EXTRACTED MATERIAL Block Start

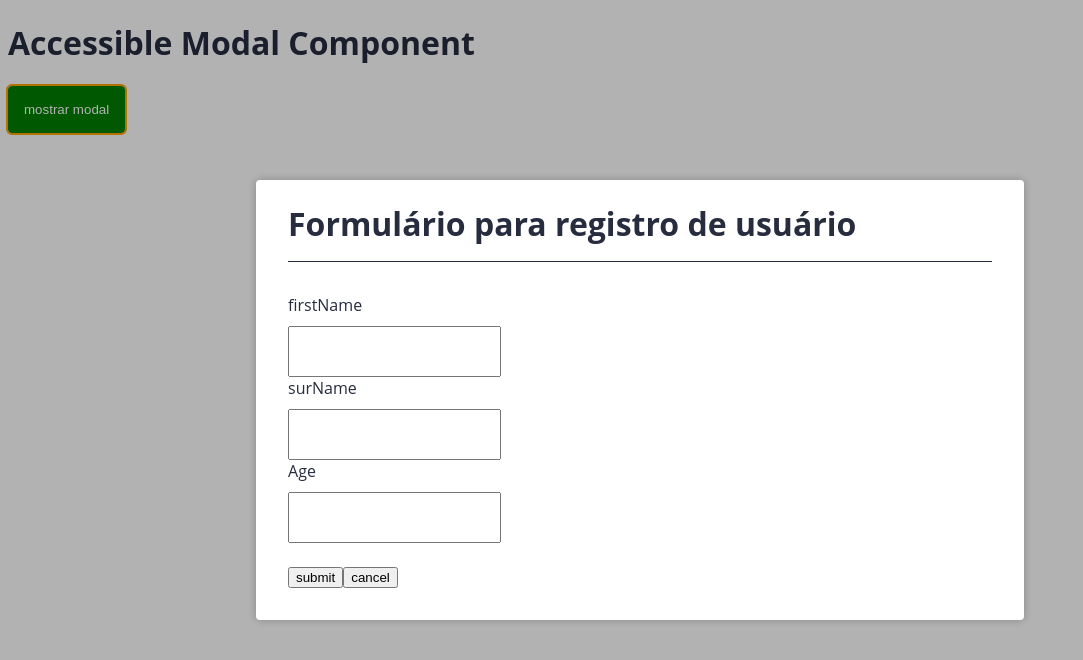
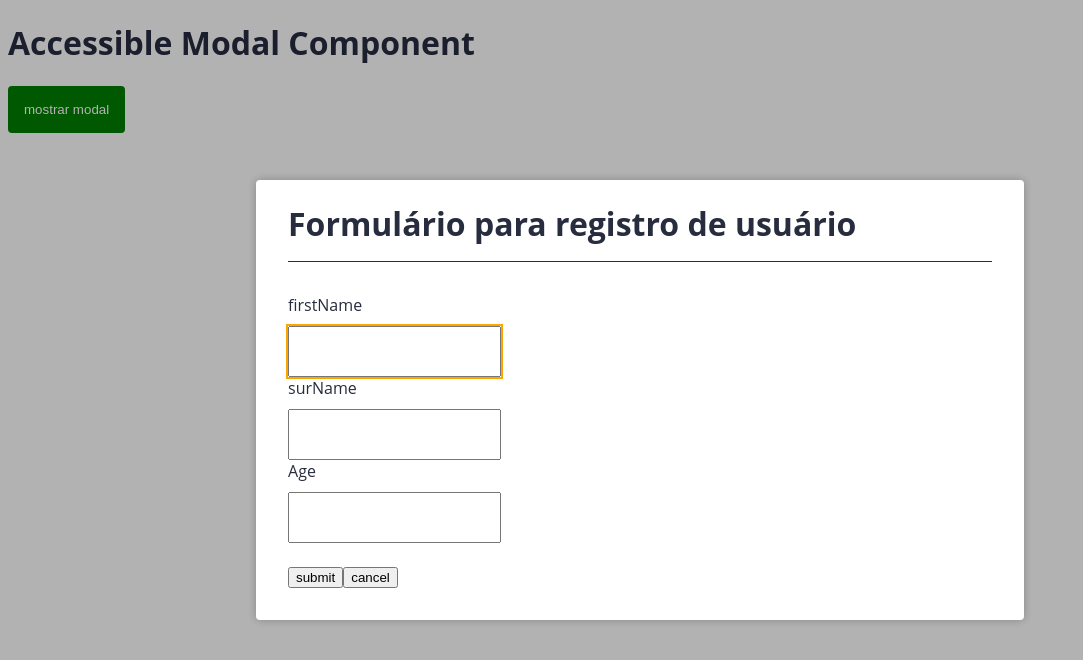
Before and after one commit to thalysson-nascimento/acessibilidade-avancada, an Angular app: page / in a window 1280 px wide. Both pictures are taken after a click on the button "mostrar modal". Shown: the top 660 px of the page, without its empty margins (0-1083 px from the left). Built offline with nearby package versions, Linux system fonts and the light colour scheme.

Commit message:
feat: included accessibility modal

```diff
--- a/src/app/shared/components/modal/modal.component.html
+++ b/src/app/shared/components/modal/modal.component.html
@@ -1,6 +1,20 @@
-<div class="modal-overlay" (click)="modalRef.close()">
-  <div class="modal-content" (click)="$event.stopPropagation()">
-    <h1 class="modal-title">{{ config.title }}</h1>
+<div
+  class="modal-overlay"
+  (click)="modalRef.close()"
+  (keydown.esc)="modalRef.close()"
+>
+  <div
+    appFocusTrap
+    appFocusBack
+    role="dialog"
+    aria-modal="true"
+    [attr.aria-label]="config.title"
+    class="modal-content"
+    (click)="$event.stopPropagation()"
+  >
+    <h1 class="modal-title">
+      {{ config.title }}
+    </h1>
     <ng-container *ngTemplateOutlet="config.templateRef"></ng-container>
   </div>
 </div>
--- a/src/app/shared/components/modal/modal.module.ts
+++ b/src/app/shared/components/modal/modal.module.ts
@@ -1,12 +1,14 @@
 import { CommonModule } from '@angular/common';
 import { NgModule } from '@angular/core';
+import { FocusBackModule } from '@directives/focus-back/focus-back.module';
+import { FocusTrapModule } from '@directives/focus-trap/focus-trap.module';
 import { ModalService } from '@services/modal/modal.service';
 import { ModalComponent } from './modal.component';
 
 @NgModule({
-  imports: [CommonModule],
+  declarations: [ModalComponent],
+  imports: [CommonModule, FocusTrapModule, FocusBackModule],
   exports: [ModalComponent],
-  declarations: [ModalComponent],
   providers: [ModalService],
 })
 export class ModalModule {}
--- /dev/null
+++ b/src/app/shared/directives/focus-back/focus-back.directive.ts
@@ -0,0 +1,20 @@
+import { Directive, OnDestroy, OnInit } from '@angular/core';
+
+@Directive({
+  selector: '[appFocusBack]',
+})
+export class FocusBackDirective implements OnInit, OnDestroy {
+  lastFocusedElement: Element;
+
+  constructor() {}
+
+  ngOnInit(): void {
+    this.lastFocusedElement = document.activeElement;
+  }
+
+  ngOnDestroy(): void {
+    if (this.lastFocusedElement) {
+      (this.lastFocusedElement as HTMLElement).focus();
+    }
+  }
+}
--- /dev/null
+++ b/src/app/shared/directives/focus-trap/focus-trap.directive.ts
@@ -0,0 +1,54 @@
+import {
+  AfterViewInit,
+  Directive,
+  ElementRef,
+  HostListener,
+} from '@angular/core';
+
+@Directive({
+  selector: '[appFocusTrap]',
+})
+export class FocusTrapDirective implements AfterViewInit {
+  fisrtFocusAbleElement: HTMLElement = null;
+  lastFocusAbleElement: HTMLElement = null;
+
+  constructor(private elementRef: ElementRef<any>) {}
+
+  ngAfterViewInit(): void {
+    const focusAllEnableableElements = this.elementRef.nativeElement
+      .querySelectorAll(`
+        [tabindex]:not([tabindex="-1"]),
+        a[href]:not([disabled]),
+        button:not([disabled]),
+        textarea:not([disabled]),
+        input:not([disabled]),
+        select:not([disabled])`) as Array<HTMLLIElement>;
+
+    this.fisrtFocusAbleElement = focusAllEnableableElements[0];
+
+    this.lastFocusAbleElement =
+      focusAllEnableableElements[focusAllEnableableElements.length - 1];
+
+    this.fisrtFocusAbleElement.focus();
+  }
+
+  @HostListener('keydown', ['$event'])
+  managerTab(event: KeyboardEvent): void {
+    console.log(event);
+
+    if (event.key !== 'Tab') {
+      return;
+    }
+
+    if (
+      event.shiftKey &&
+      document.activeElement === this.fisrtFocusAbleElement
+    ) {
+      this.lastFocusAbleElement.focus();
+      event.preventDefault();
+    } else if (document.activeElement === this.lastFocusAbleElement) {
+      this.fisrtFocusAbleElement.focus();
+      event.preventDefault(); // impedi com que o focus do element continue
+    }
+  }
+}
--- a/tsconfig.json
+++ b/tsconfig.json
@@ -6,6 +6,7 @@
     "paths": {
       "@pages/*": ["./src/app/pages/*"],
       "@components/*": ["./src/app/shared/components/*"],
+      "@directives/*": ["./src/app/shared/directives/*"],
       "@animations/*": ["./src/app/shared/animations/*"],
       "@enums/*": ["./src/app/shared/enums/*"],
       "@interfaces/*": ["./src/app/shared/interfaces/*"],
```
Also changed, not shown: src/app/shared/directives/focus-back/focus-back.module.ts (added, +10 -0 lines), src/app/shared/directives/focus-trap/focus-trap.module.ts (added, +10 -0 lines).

EXTRACTED MATERIAL Block End
EXTRACTED MATERIAL Block Start

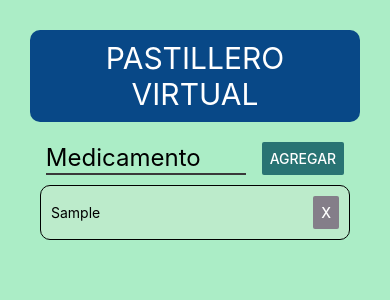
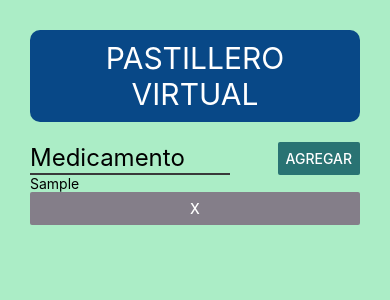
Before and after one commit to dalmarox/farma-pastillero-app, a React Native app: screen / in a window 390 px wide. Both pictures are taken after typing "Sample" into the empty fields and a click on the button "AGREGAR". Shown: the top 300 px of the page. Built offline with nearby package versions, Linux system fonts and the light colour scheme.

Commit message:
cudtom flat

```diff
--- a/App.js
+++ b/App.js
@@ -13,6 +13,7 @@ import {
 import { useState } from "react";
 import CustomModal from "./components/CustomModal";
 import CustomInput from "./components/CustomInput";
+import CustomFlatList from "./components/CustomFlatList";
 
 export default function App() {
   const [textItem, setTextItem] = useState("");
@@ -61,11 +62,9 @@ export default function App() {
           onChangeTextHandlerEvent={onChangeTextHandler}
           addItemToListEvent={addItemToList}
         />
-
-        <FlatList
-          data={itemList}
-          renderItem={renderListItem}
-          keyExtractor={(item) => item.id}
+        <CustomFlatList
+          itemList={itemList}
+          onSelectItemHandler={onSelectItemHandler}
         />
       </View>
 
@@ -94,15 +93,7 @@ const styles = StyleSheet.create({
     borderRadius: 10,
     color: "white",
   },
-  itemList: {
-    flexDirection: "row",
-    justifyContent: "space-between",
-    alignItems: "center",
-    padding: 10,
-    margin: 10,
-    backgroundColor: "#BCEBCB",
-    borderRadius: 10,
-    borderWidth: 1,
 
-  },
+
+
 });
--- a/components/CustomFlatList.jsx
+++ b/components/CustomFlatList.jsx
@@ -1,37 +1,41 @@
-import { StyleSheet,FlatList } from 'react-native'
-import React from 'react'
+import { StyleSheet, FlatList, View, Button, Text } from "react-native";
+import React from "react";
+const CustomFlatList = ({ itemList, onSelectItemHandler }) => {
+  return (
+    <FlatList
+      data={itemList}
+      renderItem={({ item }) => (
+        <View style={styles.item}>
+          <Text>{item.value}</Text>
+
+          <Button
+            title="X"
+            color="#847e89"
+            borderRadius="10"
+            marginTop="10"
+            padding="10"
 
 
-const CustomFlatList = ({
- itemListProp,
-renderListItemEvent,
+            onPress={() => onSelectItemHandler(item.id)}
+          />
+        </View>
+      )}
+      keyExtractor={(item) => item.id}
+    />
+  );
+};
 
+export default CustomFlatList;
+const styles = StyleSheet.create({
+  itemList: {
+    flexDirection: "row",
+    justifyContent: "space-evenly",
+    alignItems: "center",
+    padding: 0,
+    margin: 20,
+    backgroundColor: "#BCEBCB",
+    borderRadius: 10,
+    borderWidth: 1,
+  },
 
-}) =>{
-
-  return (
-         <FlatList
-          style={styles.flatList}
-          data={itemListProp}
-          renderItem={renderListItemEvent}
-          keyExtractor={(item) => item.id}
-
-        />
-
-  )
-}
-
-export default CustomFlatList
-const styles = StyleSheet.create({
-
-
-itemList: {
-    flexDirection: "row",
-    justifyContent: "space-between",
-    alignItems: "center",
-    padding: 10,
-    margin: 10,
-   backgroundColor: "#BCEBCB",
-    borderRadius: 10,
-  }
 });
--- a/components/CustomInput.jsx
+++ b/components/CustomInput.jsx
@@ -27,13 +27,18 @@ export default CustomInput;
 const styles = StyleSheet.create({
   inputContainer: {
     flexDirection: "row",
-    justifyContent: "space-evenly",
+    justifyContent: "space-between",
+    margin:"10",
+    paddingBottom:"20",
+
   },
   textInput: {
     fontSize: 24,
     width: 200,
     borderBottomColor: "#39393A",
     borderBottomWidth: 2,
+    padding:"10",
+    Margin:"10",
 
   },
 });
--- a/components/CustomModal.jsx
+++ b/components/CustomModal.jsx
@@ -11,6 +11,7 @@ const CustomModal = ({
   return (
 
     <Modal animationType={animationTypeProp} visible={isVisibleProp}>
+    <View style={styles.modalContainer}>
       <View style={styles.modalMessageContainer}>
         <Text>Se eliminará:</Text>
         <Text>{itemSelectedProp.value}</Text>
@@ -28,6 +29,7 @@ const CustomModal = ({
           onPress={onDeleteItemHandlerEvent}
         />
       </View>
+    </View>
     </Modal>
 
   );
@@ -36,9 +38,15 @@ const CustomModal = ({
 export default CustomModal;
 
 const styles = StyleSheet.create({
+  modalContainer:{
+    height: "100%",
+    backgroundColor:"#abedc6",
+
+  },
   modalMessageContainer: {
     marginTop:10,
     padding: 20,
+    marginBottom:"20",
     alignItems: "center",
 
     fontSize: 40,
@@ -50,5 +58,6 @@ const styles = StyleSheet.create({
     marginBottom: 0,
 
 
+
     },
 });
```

EXTRACTED MATERIAL Block End
EXTRACTED MATERIAL Block Start

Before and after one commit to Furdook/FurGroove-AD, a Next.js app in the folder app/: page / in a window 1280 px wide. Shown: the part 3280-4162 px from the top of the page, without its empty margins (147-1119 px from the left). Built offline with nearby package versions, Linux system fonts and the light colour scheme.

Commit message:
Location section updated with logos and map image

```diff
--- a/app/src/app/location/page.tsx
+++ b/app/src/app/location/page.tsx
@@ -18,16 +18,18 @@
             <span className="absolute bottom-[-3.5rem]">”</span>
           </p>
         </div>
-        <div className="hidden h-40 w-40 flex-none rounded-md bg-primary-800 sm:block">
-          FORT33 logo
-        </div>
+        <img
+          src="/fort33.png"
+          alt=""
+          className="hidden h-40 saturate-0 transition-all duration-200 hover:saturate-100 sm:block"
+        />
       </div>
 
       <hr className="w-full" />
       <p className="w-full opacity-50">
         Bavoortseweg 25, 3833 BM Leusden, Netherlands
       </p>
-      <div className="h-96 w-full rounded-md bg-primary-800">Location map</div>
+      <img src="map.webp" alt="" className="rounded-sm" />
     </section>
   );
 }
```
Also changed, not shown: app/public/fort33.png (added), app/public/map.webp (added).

EXTRACTED MATERIAL Block End

— WHAT YOU WILL DO —
Only a number is wanted here: how many lines of the material contain the string "null".

— OUTPUT —
4